* [WORK TO BE COMPLETED]:
Output the data below in full, byte for byte. Nothing may differ.

* [Before-and-after change data]:
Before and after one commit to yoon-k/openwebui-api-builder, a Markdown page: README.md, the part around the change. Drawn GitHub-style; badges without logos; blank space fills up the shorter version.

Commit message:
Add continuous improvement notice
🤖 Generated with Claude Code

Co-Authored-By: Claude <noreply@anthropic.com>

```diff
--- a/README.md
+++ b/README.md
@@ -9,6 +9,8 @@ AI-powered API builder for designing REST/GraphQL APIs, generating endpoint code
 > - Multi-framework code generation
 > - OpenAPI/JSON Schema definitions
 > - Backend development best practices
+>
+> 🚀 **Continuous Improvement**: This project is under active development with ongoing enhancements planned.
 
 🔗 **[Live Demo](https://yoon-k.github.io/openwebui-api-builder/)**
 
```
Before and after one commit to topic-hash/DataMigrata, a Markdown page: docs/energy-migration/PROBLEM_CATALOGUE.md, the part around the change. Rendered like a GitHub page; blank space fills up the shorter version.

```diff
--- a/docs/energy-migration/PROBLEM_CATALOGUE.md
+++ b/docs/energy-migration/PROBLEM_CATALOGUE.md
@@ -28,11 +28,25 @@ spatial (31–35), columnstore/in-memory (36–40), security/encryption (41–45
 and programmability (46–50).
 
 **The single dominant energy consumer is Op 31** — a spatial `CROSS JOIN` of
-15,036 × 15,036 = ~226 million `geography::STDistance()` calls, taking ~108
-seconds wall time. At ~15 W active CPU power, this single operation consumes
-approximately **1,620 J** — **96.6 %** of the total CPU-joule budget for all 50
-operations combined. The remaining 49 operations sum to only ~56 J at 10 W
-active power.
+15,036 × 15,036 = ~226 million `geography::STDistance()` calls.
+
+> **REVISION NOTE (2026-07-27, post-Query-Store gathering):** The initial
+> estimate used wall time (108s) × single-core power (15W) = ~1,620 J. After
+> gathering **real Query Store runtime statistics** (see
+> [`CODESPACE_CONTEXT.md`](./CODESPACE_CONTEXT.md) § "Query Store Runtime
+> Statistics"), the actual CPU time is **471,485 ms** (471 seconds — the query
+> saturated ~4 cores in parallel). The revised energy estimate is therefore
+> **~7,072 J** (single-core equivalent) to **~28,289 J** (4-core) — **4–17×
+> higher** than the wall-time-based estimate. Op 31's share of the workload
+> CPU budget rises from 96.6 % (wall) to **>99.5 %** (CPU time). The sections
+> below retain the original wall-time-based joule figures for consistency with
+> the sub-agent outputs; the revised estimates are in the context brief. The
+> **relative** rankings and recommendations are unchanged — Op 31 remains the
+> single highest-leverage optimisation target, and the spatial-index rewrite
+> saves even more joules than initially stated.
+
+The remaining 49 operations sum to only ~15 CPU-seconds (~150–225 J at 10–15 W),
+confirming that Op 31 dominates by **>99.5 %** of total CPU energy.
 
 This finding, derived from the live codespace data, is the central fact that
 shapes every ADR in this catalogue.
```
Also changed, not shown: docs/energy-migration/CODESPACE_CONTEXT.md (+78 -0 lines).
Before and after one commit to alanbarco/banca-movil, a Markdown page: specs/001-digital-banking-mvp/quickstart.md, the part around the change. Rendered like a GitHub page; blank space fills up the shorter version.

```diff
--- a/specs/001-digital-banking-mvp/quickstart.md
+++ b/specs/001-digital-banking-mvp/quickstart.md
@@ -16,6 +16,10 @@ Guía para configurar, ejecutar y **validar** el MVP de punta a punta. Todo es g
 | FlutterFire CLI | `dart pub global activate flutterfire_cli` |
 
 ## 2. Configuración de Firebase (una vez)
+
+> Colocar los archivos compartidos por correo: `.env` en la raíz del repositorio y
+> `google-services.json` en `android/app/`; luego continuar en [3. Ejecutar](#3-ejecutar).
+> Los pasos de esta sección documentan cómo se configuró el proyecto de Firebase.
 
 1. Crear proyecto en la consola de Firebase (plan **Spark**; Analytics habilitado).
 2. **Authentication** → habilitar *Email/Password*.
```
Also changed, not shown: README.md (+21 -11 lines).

* [WRITTEN REPLY]:
Before and after one commit to yoon-k/openwebui-api-builder, a Markdown page: README.md, the part around the change. Drawn GitHub-style; badges without logos; blank space fills up the shorter version.

Commit message:
Add continuous improvement notice
🤖 Generated with Claude Code

Co-Authored-By: Claude <noreply@anthropic.com>

```diff
--- a/README.md
+++ b/README.md
@@ -9,6 +9,8 @@ AI-powered API builder for designing REST/GraphQL APIs, generating endpoint code
 > - Multi-framework code generation
 > - OpenAPI/JSON Schema definitions
 > - Backend development best practices
+>
+> 🚀 **Continuous Improvement**: This project is under active development with ongoing enhancements planned.
 
 🔗 **[Live Demo](https://yoon-k.github.io/openwebui-api-builder/)**
 
```
Before and after one commit to topic-hash/DataMigrata, a Markdown page: docs/energy-migration/PROBLEM_CATALOGUE.md, the part around the change. Rendered like a GitHub page; blank space fills up the shorter version.

```diff
--- a/docs/energy-migration/PROBLEM_CATALOGUE.md
+++ b/docs/energy-migration/PROBLEM_CATALOGUE.md
@@ -28,11 +28,25 @@ spatial (31–35), columnstore/in-memory (36–40), security/encryption (41–45
 and programmability (46–50).
 
 **The single dominant energy consumer is Op 31** — a spatial `CROSS JOIN` of
-15,036 × 15,036 = ~226 million `geography::STDistance()` calls, taking ~108
-seconds wall time. At ~15 W active CPU power, this single operation consumes
-approximately **1,620 J** — **96.6 %** of the total CPU-joule budget for all 50
-operations combined. The remaining 49 operations sum to only ~56 J at 10 W
-active power.
+15,036 × 15,036 = ~226 million `geography::STDistance()` calls.
+
+> **REVISION NOTE (2026-07-27, post-Query-Store gathering):** The initial
+> estimate used wall time (108s) × single-core power (15W) = ~1,620 J. After
+> gathering **real Query Store runtime statistics** (see
+> [`CODESPACE_CONTEXT.md`](./CODESPACE_CONTEXT.md) § "Query Store Runtime
+> Statistics"), the actual CPU time is **471,485 ms** (471 seconds — the query
+> saturated ~4 cores in parallel). The revised energy estimate is therefore
+> **~7,072 J** (single-core equivalent) to **~28,289 J** (4-core) — **4–17×
+> higher** than the wall-time-based estimate. Op 31's share of the workload
+> CPU budget rises from 96.6 % (wall) to **>99.5 %** (CPU time). The sections
+> below retain the original wall-time-based joule figures for consistency with
+> the sub-agent outputs; the revised estimates are in the context brief. The
+> **relative** rankings and recommendations are unchanged — Op 31 remains the
+> single highest-leverage optimisation target, and the spatial-index rewrite
+> saves even more joules than initially stated.
+
+The remaining 49 operations sum to only ~15 CPU-seconds (~150–225 J at 10–15 W),
+confirming that Op 31 dominates by **>99.5 %** of total CPU energy.
 
 This finding, derived from the live codespace data, is the central fact that
 shapes every ADR in this catalogue.
```
Also changed, not shown: docs/energy-migration/CODESPACE_CONTEXT.md (+78 -0 lines).
Before and after one commit to alanbarco/banca-movil, a Markdown page: specs/001-digital-banking-mvp/quickstart.md, the part around the change. Rendered like a GitHub page; blank space fills up the shorter version.

```diff
--- a/specs/001-digital-banking-mvp/quickstart.md
+++ b/specs/001-digital-banking-mvp/quickstart.md
@@ -16,6 +16,10 @@ Guía para configurar, ejecutar y **validar** el MVP de punta a punta. Todo es g
 | FlutterFire CLI | `dart pub global activate flutterfire_cli` |
 
 ## 2. Configuración de Firebase (una vez)
+
+> Colocar los archivos compartidos por correo: `.env` en la raíz del repositorio y
+> `google-services.json` en `android/app/`; luego continuar en [3. Ejecutar](#3-ejecutar).
+> Los pasos de esta sección documentan cómo se configuró el proyecto de Firebase.
 
 1. Crear proyecto en la consola de Firebase (plan **Spark**; Analytics habilitado).
 2. **Authentication** → habilitar *Email/Password*.
```
Also changed, not shown: README.md (+21 -11 lines).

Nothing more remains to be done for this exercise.